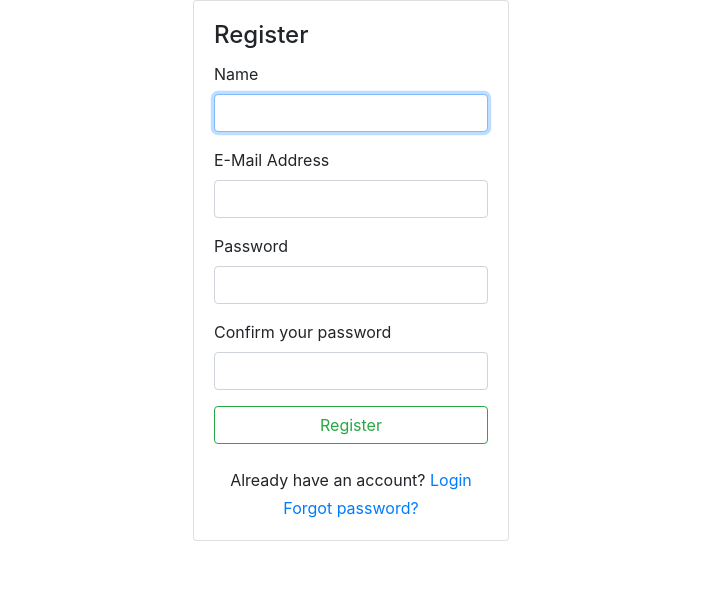
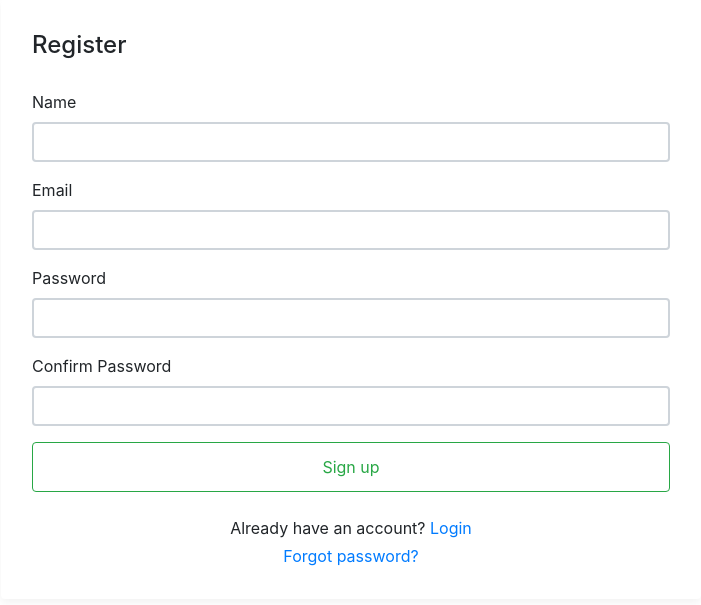
Before and after one commit to Iaroslavv/WebStore, a Flask app: page /signup in a window 1280 px wide. Shown: the part 56-661 px from the top of the page, without its empty margins (289-990 px from the left). Run offline with Flask 2, Linux system fonts and the light colour scheme; some libraries are stand-ins or nearby versions.

Commit message:
save draft

```diff
--- a/app/__init__.py
+++ b/app/__init__.py
@@ -1,11 +1,17 @@
 from flask import Flask
 from flask_sqlalchemy import SQLAlchemy
 from flask_migrate import Migrate
+from flask_login import LoginManager
+from flask_bcrypt import Bcrypt
 
 app = Flask(__name__, instance_relative_config=True)
 app.config.from_object("config.config")
 db = SQLAlchemy(app)
 db.init_app(app)
+bcrypt = Bcrypt(app)
+login_manager = LoginManager(app)
+login_manager.login_view = "users.login"
+login_manager.login_message_category = "info"
 migrate = Migrate(app, db)
 
 from app.users import routes
--- a/app/models.py
+++ b/app/models.py
@@ -1,7 +1,11 @@
 from flask_sqlalchemy import Model
-from app import db
+from app import db, login_manager
 from flask_login import UserMixin
 
+
+@login_manager.user_loader
+def load_user(user_id):
+    return User.query.get(int(user_id))
 
 class User(db.Model, UserMixin):
     id = db.Column(db.Integer, primary_key=True)
--- a/app/static/main.css
+++ b/app/static/main.css
@@ -1,3 +1,72 @@
 html, body {
     width: 100%;
 }
+
+body.my-login-page {
+	background-color: #b2b3b4;
+	font-size: 14px;
+}
+
+.my-login-page .brand {
+	width: 90px;
+	height: 90px;
+	overflow: hidden;
+	border-radius: 50%;
+	margin: 40px auto;
+	box-shadow: 0 4px 8px rgba(0,0,0,.05);
+	position: relative;
+	z-index: 1;
+}
+
+
+.my-login-page .card-wrapper {
+	width: 700px;
+}
+
+.my-login-page .card {
+	border-color: transparent;
+	box-shadow: 0 4px 8px rgba(0,0,0,.05);
+}
+
+.my-login-page .card.fat {
+	padding: 10px;
+}
+
+.my-login-page .card .card-title {
+	margin-bottom: 30px;
+}
+
+.my-login-page .form-control {
+	border-width: 2.3px;
+}
+
+.my-login-page .form-group label {
+	width: 100%;
+}
+
+.my-login-page .btn.btn-block {
+	padding: 12px 10px;
+}
+
+.my-login-page .footer {
+	margin: 40px 0;
+	color: #888;
+	text-align: center;
+}
+
+@media screen and (max-width: 425px) {
+	.my-login-page .card-wrapper {
+		width: 90%;
+		margin: 0 auto;
+	}
+}
+
+@media screen and (max-width: 320px) {
+	.my-login-page .card.fat {
+		padding: 0;
+	}
+
+	.my-login-page .card.fat .card-body {
+		padding: 15px;
+	}
+}
--- a/app/templates/signup.html
+++ b/app/templates/signup.html
@@ -8,46 +8,75 @@
                 <div class="card fat">
                     <div class="card-body">
                         <h4 class="card-title">Register</h4>
-                        <form method="POST" class="my-login-validation" novalidate="">
+                        <form method="POST">
                             <div class="form-group">
-                                <label for="name">Name</label>
-                                <input id="name" type="text" class="form-control" name="name" required autofocus>
+                                {{ form.name.label(class="form-control-label") }}
+
+                                {% if form.name.errors %}
+                                {{ form.name(class="form-control form-control") }}
                                 <div class="invalid-feedback">
-                                    What's your name?
+                                    {% for error in form.name.errors %}
+                                    <span>{{ error }}</span>
+                                    {% endfor %}
                                 </div>
+                                {% else %}
+                                    {{ form.name(class="form-control form-control") }}
+                                {% endif %}
+
                             </div>
 
                             <div class="form-group">
-                                <label for="email">E-Mail Address</label>
-                                <input id="email" type="email" class="form-control" name="email" required>
+                                {{ form.email.label(class="form-control-label") }}
+
+                                {% if form.email.errors %}
+                                {{ form.email(class="form-control form-control") }}
                                 <div class="invalid-feedback">
-                                    Your email is invalid
+                                    {% for error in form.email.errors %}
+                                    <span>{{ error }}</span>
+                                    {% endfor %}
                                 </div>
+                                {% else %}
+                                    {{ form.email(class="form-control form-control") }}
+                                {% endif %}
+
                             </div>
 
                             <div class="form-group">
-                                <label for="password">Password</label>
-                                <input id="password" type="password" class="form-control" name="password" required data-eye>
+                                {{ form.password.label(class="form-control-label") }}
+
+                                {% if form.password.errors %}
+                                {{ form.password(class="form-control form-control") }}
                                 <div class="invalid-feedback">
-                                    Password is required
+                                    {% for error in form.password.errors %}
+                                    <span>{{ error }}</span>
+                                    {% endfor %}
                                 </div>
+                                {% else %}
+                                    {{ form.password(class="form-control form-control") }}
+                                {% endif %}
+
                             </div>
 
                             <div class="form-group">
-                                <label for="password">Confirm your password</label>
-                                <input id="password" type="password" class="form-control" name="password" required data-eye>
+                                {{ form.confirm_password.label(class="form-control-label") }}
+
+                                {% if form.confirm_password.errors %}
+                                {{ form.confirm_password(class="form-control form-control") }}
                                 <div class="invalid-feedback">
-                                    Password is required
+                                    {% for error in form.confirm_password.errors %}
+                                    <span>{{ error }}</span>
+                                    {% endfor %}
                                 </div>
+                                {% else %}
+                                    {{ form.confirm_password(class="form-control form-control") }}
+                                {% endif %}
                             </div>
 
                             <div class="form-group m-0">
-                                <button type="submit" class="btn btn-outline-success btn-block">
-                                    Register
-                                </button>
+                                {{ form.submit(class="btn btn-outline-success btn-block") }}
                             </div>
                             <div class="mt-4 text-center">
-                                Already have an account? <a href="#">Login</a>
+                                Already have an account? <a href="{{ url_for('users.login') }}">Login</a>
                             </div>
                             <div class="mt-1 text-center">
                                 <a href="#">Forgot password?</a>
--- a/app/users/forms.py
+++ b/app/users/forms.py
@@ -0,0 +1,32 @@
+from flask_wtf import FlaskForm
+from wtforms import StringField, PasswordField, BooleanField, SubmitField
+from wtforms.fields.html5 import EmailField
+from wtforms.validators import DataRequired, Length, EqualTo, ValidationError
+from app.models import User
+
+class SignUpForm(FlaskForm):
+    name = StringField("Name", validators=[DataRequired(),
+                                           Length(min=2, max=20)])
+    email = EmailField("Email", validators=[DataRequired()])
+    password = PasswordField("Password", validators=[DataRequired()])
+    confirm_password = PasswordField("Confirm Password",
+                                     validators=[DataRequired(),
+                                                 EqualTo("password")])
+    submit = SubmitField("Sign up")
+
+    def validate_name(self, name):
+        user = User.query.filter_by(name=name.data).first()
+        if user:
+            raise ValidationError("The user with this name already exists!")
+
+    def validate_email(self, email):
+        email = User.query.filter_by(email=email.data).first()
+        if email:
+            raise ValidationError("The user with this email already exists!")
+
+
+class LoginForm(FlaskForm):
+    email = EmailField("Email", validators=[DataRequired()])
+    password = PasswordField("Password", validators=[DataRequired()])
+    remember = BooleanField("Remember me")
+    submit = SubmitField("Log in")
--- a/app/users/routes.py
+++ b/app/users/routes.py
@@ -1,6 +1,11 @@
-from flask import Blueprint, render_template
+from flask import Blueprint, render_template, url_for, redirect
+from app import db, bcrypt, login_manager
+from app.models import User
+from flask_login import current_user, login_user, login_required, logout_user
+from app.users.forms import SignUpForm, LoginForm
 
-users = Blueprint("Users", __name__)
+
+users = Blueprint("users", __name__)
 
 @users.route("/", methods=["GET", "POST"])
 def index():
@@ -8,10 +13,32 @@ def index():
 
 @users.route("/signup", methods=["GET", "POST"])
 def signup():
-    return render_template("signup.html")
+    if current_user.is_authenticated():
+        return redirect(url_for("users.index"))
+    form = SignUpForm()
+    if form.validate_on_submit():
+        hashed_password = bcrypt.generate_password_hash(form.password.data).decode("utf-8")
+        user = User(name=form.name.data,
+                    email=form.email.data,
+                    password=hashed_password)
+        db.session.add(user)
+        db.session.commit()
+        flash("Your account has been successfully created!", "success")
+    return render_template("signup.html", form=form)
 
 
 
 @users.route("/login", methods=["GET", "POST"])
 def login():
-    return render_template("login.html")
+    if current_user.is_authenticated():
+        return redirect(url_for("users.index"))
+    form = LoginForm()
+    if form.validate_on_submit():
+        user = User.query.filter_by(email=form.email.data).first()
+        if user and bcrypt.check_password_hash(user.password, form.password.data):
+            login_user(user, remember=form.remember.data)
+            flash('Successfully logged in!', 'success')
+            return redirect(next_page) if next_page else redirect(url_for('users.index'))
+        else:
+            flash('Login unsuccessful. Please check your email address and password and try again', 'danger')
+    return render_template("login.html", form=form)
```
Also changed, not shown: app/templates/login.html (added, +58 -0 lines), app/webstore.db (added).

Work order: Go through the material and copy out every line with "card" in it.

Result of this exercise:
+.my-login-page .card-wrapper {
+.my-login-page .card {
+.my-login-page .card.fat {
+.my-login-page .card .card-title {
+	.my-login-page .card-wrapper {
+	.my-login-page .card.fat {
+	.my-login-page .card.fat .card-body {
                 <div class="card fat">
                     <div class="card-body">
                         <h4 class="card-title">Register</h4>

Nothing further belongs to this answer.